Your task: Retype the whole listing below exactly, keeping every picture out of it.

Records for this task:
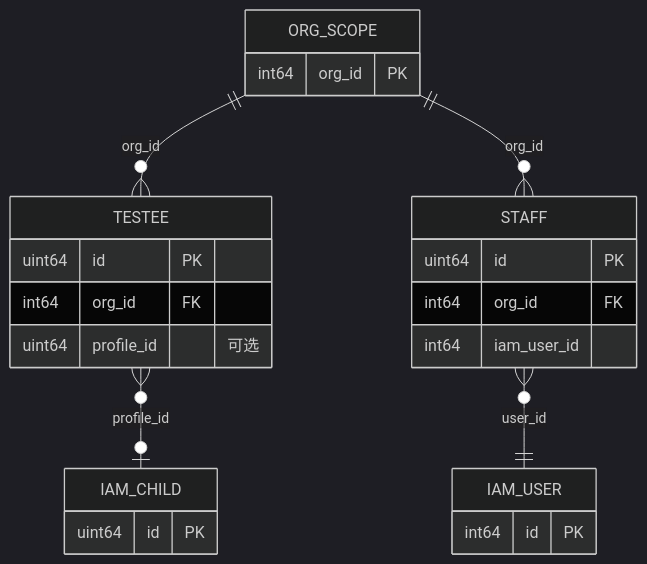
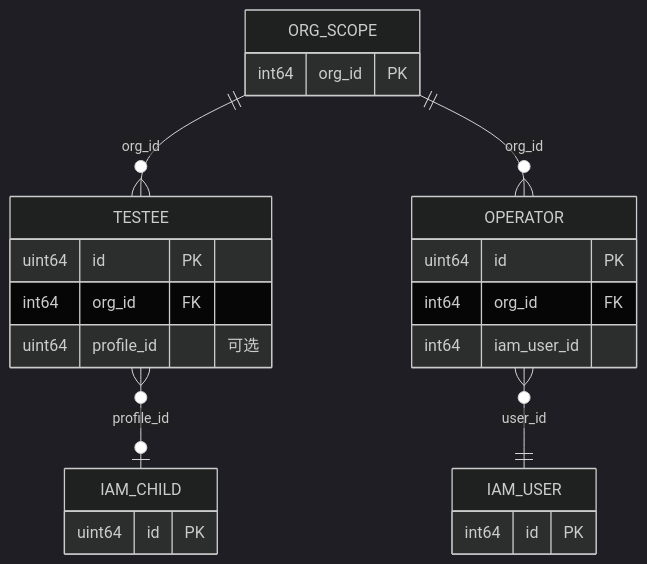
The second of 5 diagrams in docs/02-业务模块/05-actor.md (FangcunMount/qs-server), drawn with Mermaid (dark theme) before and after one commit. The commit also changed other lines of this file and 26 other files, not shown here.

Commit message:
pref  staff -> operator 重命名:

````diff
--- a/docs/02-业务模块/05-actor.md
+++ b/docs/02-业务模块/05-actor.md
@@ -108,31 +108,31 @@
 ```mermaid
 erDiagram
     ORG_SCOPE {
         int64 org_id PK
     }
 
     TESTEE {
         uint64 id PK
         int64 org_id FK
         uint64 profile_id "可选"
     }
 
-    STAFF {
+    OPERATOR {
         uint64 id PK
         int64 org_id FK
         int64 iam_user_id
     }
 
     IAM_CHILD {
         uint64 id PK
     }
 
     IAM_USER {
         int64 id PK
     }
 
     ORG_SCOPE ||--o{ TESTEE : org_id
-    ORG_SCOPE ||--o{ STAFF : org_id
+    ORG_SCOPE ||--o{ OPERATOR : org_id
     TESTEE }o--o| IAM_CHILD : profile_id
-    STAFF }o--|| IAM_USER : user_id
+    OPERATOR }o--|| IAM_USER : user_id
 ```
````
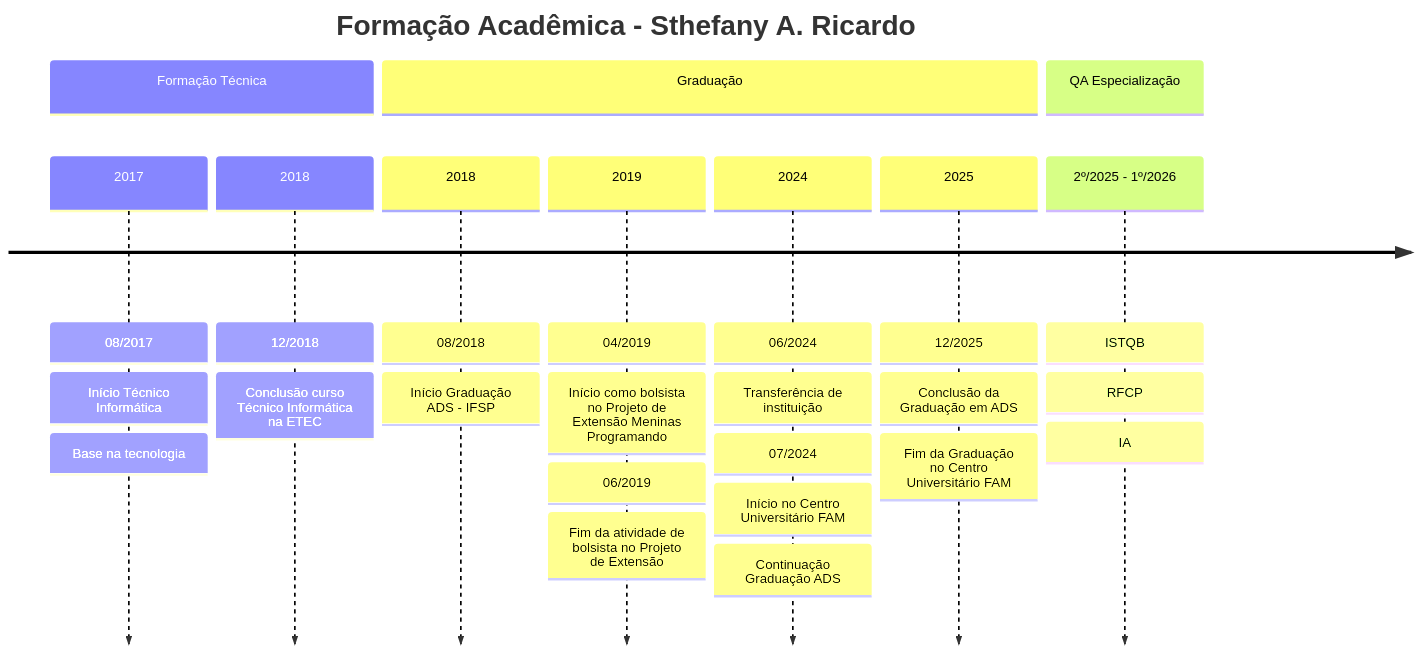
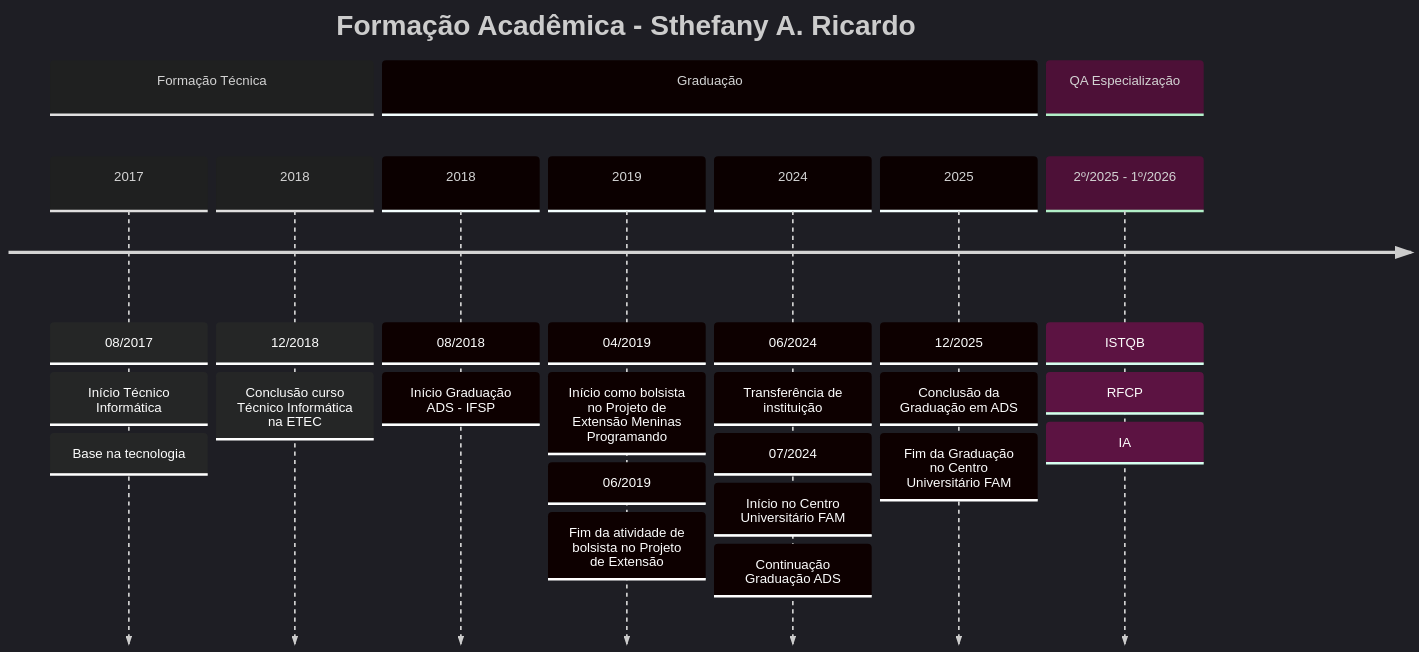
The second of 2 diagrams in README.md (sthefanyricardo/sthefanyricardo), drawn with Mermaid before and after one commit. The commit also changed other lines of this file, not shown here.

Commit message:
Destaques: Adição de linha do tempo profissional com diagramas de sereia
- Adição de linha do tempo detalhada da progressão de carreira
- Adição de linha do tempo da trajetória acadêmica
- Atualização da seção de estudos com os cursos atuais
- Melhoria na estrutura geral do perfil

````diff
--- a/README.md
+++ b/README.md
@@ -89,32 +93,36 @@
 ```mermaid
+---
+config:
+  theme: 'dark'
+---
 timeline
     title Formação Acadêmica - Sthefany A. Ricardo
     
     section Formação Técnica
     2017
         : 08/2017 : Início Técnico Informática
         : Base na tecnologia
     2018
         : 12/2018 : Conclusão curso Técnico Informática na ETEC
     
     section Graduação
     2018 
         : 08/2018 : Início Graduação ADS - IFSP
     
     2019 
         : 04/2019 : Início como bolsista no Projeto de Extensão Meninas Programando
         : 06/2019 : Fim da atividade de bolsista no Projeto de Extensão
     
     2024
         : 06/2024 : Transferência de instituição
         : 07/2024 : Início no Centro Universitário FAM
         : Continuação Graduação ADS
     
     2025
         : 12/2025 : Conclusão da Graduação em ADS
         : Fim da Graduação no Centro Universitário FAM
     
     section QA Especialização
     2º/2025 - 1º/2026 
            : ISTQB : RFCP : IA
 ```
````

Answer space:
The second of 5 diagrams in docs/02-业务模块/05-actor.md (FangcunMount/qs-server), drawn with Mermaid (dark theme) before and after one commit. The commit also changed other lines of this file and 26 other files, not shown here.

Commit message:
pref  staff -> operator 重命名:

````diff
--- a/docs/02-业务模块/05-actor.md
+++ b/docs/02-业务模块/05-actor.md
@@ -108,31 +108,31 @@
 ```mermaid
 erDiagram
     ORG_SCOPE {
         int64 org_id PK
     }
 
     TESTEE {
         uint64 id PK
         int64 org_id FK
         uint64 profile_id "可选"
     }
 
-    STAFF {
+    OPERATOR {
         uint64 id PK
         int64 org_id FK
         int64 iam_user_id
     }
 
     IAM_CHILD {
         uint64 id PK
     }
 
     IAM_USER {
         int64 id PK
     }
 
     ORG_SCOPE ||--o{ TESTEE : org_id
-    ORG_SCOPE ||--o{ STAFF : org_id
+    ORG_SCOPE ||--o{ OPERATOR : org_id
     TESTEE }o--o| IAM_CHILD : profile_id
-    STAFF }o--|| IAM_USER : user_id
+    OPERATOR }o--|| IAM_USER : user_id
 ```
````
The second of 2 diagrams in README.md (sthefanyricardo/sthefanyricardo), drawn with Mermaid before and after one commit. The commit also changed other lines of this file, not shown here.

Commit message:
Destaques: Adição de linha do tempo profissional com diagramas de sereia
- Adição de linha do tempo detalhada da progressão de carreira
- Adição de linha do tempo da trajetória acadêmica
- Atualização da seção de estudos com os cursos atuais
- Melhoria na estrutura geral do perfil

````diff
--- a/README.md
+++ b/README.md
@@ -89,32 +93,36 @@
 ```mermaid
+---
+config:
+  theme: 'dark'
+---
 timeline
     title Formação Acadêmica - Sthefany A. Ricardo
     
     section Formação Técnica
     2017
         : 08/2017 : Início Técnico Informática
         : Base na tecnologia
     2018
         : 12/2018 : Conclusão curso Técnico Informática na ETEC
     
     section Graduação
     2018 
         : 08/2018 : Início Graduação ADS - IFSP
     
     2019 
         : 04/2019 : Início como bolsista no Projeto de Extensão Meninas Programando
         : 06/2019 : Fim da atividade de bolsista no Projeto de Extensão
     
     2024
         : 06/2024 : Transferência de instituição
         : 07/2024 : Início no Centro Universitário FAM
         : Continuação Graduação ADS
     
     2025
         : 12/2025 : Conclusão da Graduação em ADS
         : Fim da Graduação no Centro Universitário FAM
     
     section QA Especialização
     2º/2025 - 1º/2026 
            : ISTQB : RFCP : IA
 ```
````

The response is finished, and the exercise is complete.